Iceland is known for its ever-changing weather. Despite this, seasons can still be defined. Now let’s look further into the matter.
Iceland is a Nordic country located in the North Atlantic Ocean. The nation has become a highly demanded tourist destination in the last decade. The rest of the world is now aware of the stunning landscapes, fiery volcanos, and massive glaciers. Not to mention all the activities available for any traveler in this magical land. It is clear to most of us that Iceland is astonishing but to have this incredible beauty, we need certain circumstances. Probably the most important one is the Icelandic climate.
Climate conditions will affect every single aspect of your vacation, both positively and negatively. It is then essential to know what to expect in each season: average temperature, daylight hours, and precipitation. We should not forget the fact that Iceland is located close to the arctic circle. That is a hint of what the Icelandic weather is like. The island is so far up north that it can get frigid here and what we Icelanders call summer season might not be what you have in mind. Is that a bad thing? Of course not! This type of weather creates the perfect conditions to enjoy sceneries barely available nowhere else on the planet earth. That is reason enough to plan a road trip of a lifetime to Iceland.

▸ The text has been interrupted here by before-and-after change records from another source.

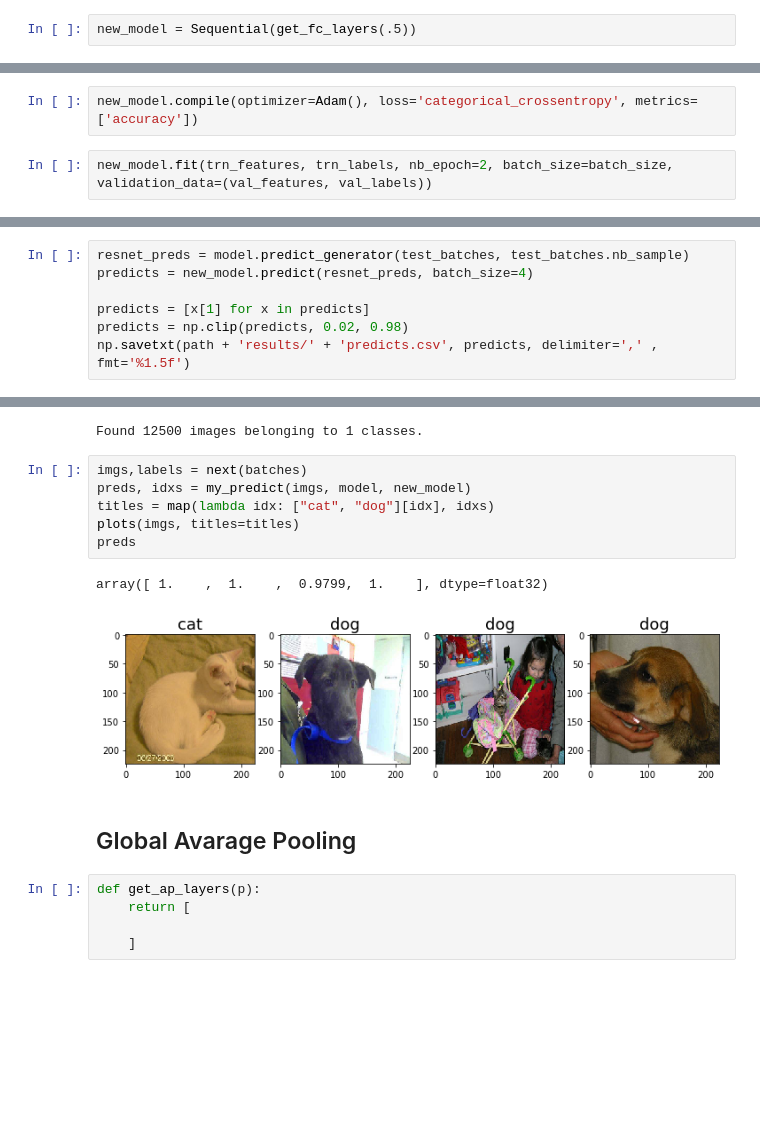
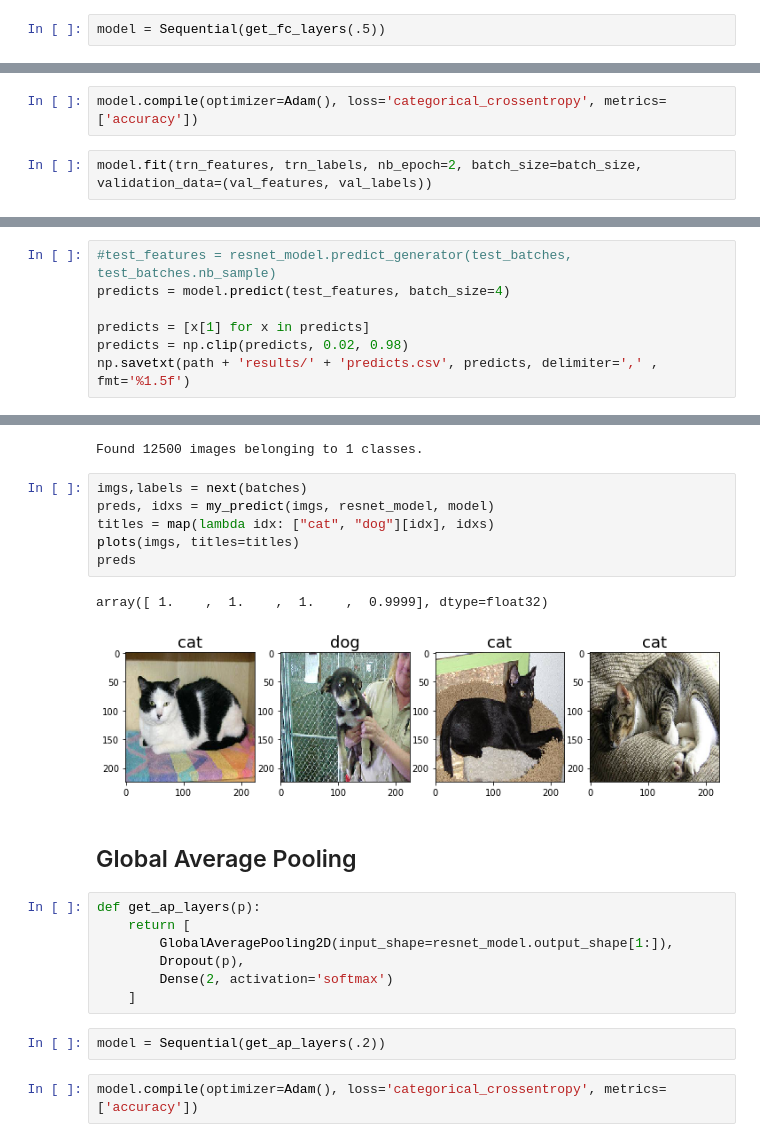
Before and after one commit to jonas-pettersson/fast-ai, a Jupyter notebook: resnet50.ipynb, the cells around one changed output, grey strips where cells are left out. Cells and saved outputs as stored; diff of their text form; blank space fills up the shorter version.

```diff
--- a/resnet50.ipynb
+++ b/resnet50.ipynb
@@ -74,5 +72,5 @@ def get_fc_layers(p):
         Dense(2, activation='softmax')
     ]
 # %%
-new_model = Sequential(get_fc_layers(.5))
+model = Sequential(get_fc_layers(.5))
 # %%
@@ -96,9 +94,9 @@ Trainable params: 103,821,314
 Non-trainable params: 8,192
 ____________________________________________________________________________________________________
 # %%
-new_model.compile(optimizer=Adam(), loss='categorical_crossentropy', metrics=['accuracy'])
+model.compile(optimizer=Adam(), loss='categorical_crossentropy', metrics=['accuracy'])
 # %%
-new_model.fit(trn_features, trn_labels, nb_epoch=2, batch_size=batch_size, validation_data=(val_features, val_labels))
+model.fit(trn_features, trn_labels, nb_epoch=2, batch_size=batch_size, validation_data=(val_features, val_labels))
 # %% [output]
 Train on 23000 samples, validate on 2000 samples
 Epoch 1/2
@@ -121,8 +130,8 @@ FileLink(path + 'results/' + 'filenames.csv')
 # %% [output]
 /home/ubuntu/fast-ai/data/dogs-cats-redux/results/filenames.csv
 # %%
-resnet_preds = model.predict_generator(test_batches, test_batches.nb_sample)
-predicts = new_model.predict(resnet_preds, batch_size=4)
+#test_features = resnet_model.predict_generator(test_batches, test_batches.nb_sample)
+predicts = model.predict(test_features, batch_size=4)
 
 predicts = [x[1] for x in predicts]
 predicts = np.clip(predicts, 0.02, 0.98)
@@ -148,17 +174,23 @@ batches = get_batches(path+'test/', batch_size=4)
 Found 12500 images belonging to 1 classes.
 # %%
 imgs,labels = next(batches)
-preds, idxs = my_predict(imgs, model, new_model)
+preds, idxs = my_predict(imgs, resnet_model, model)
 titles = map(lambda idx: ["cat", "dog"][idx], idxs)
 plots(imgs, titles=titles)
 preds
 # %% [output]
-array([ 1.    ,  1.    ,  0.9799,  1.    ], dtype=float32)
+array([ 1.    ,  1.    ,  1.    ,  0.9999], dtype=float32)
-[figure, old version]
+[figure, new version]
 # %% [markdown]
-## Global Avarage Pooling
+## Global Average Pooling
-# %%
-def get_ap_layers(p):
-    return [
-
-    ]
+# %%
+def get_ap_layers(p):
+    return [
+        GlobalAveragePooling2D(input_shape=resnet_model.output_shape[1:]),
+        Dropout(p),
+        Dense(2, activation='softmax')
+    ]
+# %%
+model = Sequential(get_ap_layers(.2))
+# %%
+model.compile(optimizer=Adam(), loss='categorical_crossentropy', metrics=['accuracy'])
```
Also changed, not shown: parts of 16 cells of this notebook, 1 other file.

I dare to say that in Iceland we only have two seasons: summer and winter, then we got the in-between. Which people usually call Fall or spring. Each season has its unique charm, advantages, and disadvantages. Generally speaking, the climate in Iceland is rainy, windy and very changeable. So do expect any of these elements to happen on any season. Now let’s look further into the matter:
The warmest season officially starts in June. Everything is in blossom, and the typical green pastures of Iceland are at its best! The highest temperature is approximately 11º degrees Celsius (51 F). Ok, I know what you are thinking “That’s not summer!”. Well, for the Icelandic standards, it is. Sometimes we have heat waves in the island so temperatures can be as high as 20 degrees Celsius (68 F). That feels like heaven!
During the summer months, we have something you might not have heard of: the midnight sun. Due to Iceland’s location close to the north pole, the sun lights strike the surface differently compared to other latitudes. We then have 24h summer day, literally. The sun does not set so at midnight you still have daylight. It is not as bright as it would be at 15:00, but it is light enough to do any activity in the outdoors. Never-ending days can affect your circadian rhythm so be sure to bring a high-quality eye mask to sleep deeply.
That might be a surprise to many: The Icelandic winters are not as cold as they should be. They are very mild. If you live in areas like Canada, the North of the USA or Northern Europe, you probably have harsher winters in your homeland. The average temperature of the winter is just above freezing: 2.2º Celsius (35 F) Unexpected, right?
The reason for this can be found in the Gulf Stream. That ocean current brings warm water from the Gulf of Mexico all the way to the coasts of Iceland. Though the temperatures are mild, the weather is still very changeable, and you need to pay attention to the wind. Wind blowing can make the air feel cooler, so the wind chill factor is usually different from the real temperature. And in Iceland wind can get very tough all year long but it is even tougher in winter. Precipitation comes in the form of snow, so activities such as snowmobiling or skiing are great at this time of the year.
Probably the coolest thing of the winter season (no pun intended) in the Northern Lights. We no longer have endless days like in summer. Days are shorter and darker, but that is precisely what the Aurora borealis need: Darkness. When the skies are clear, dark and there is solar activity, this magnificent mother nature’s show comes alive. Northern lights only appear in certain regions around the globe, and of them is Iceland. The downside? F-Roads are not open during the wintertime. So make sure your itinerary does not include any of these roads are they are impassable.
It is a mix of these two seasons. Springtime has longer days as the summer comes closer and the temperature in Iceland slowly raises. On the other hand, fall gradually has shorter days the closer it is to the winter and temperatures drop. Do expect wind and rain in both seasons too. The landscape also changes. In spring the flowers blossom and the land become greener. During the fall, the beautiful red, orange, and brown leaves are predominant in the countryside.
Regardless of the season, you come to Iceland; it is crucial to check the weather forecast daily. Northern Iceland and Southern Iceland are also somewhat different when it comes to climate. The northern region has a harsher, colder climate. This area is where we got the coldest temperature recorded in the country. On the other hand, the Southern part has milder conditions. The country is full of marvelous views all year long. There is not a “better time to visit Iceland” the best season is the one that offers what you are looking for.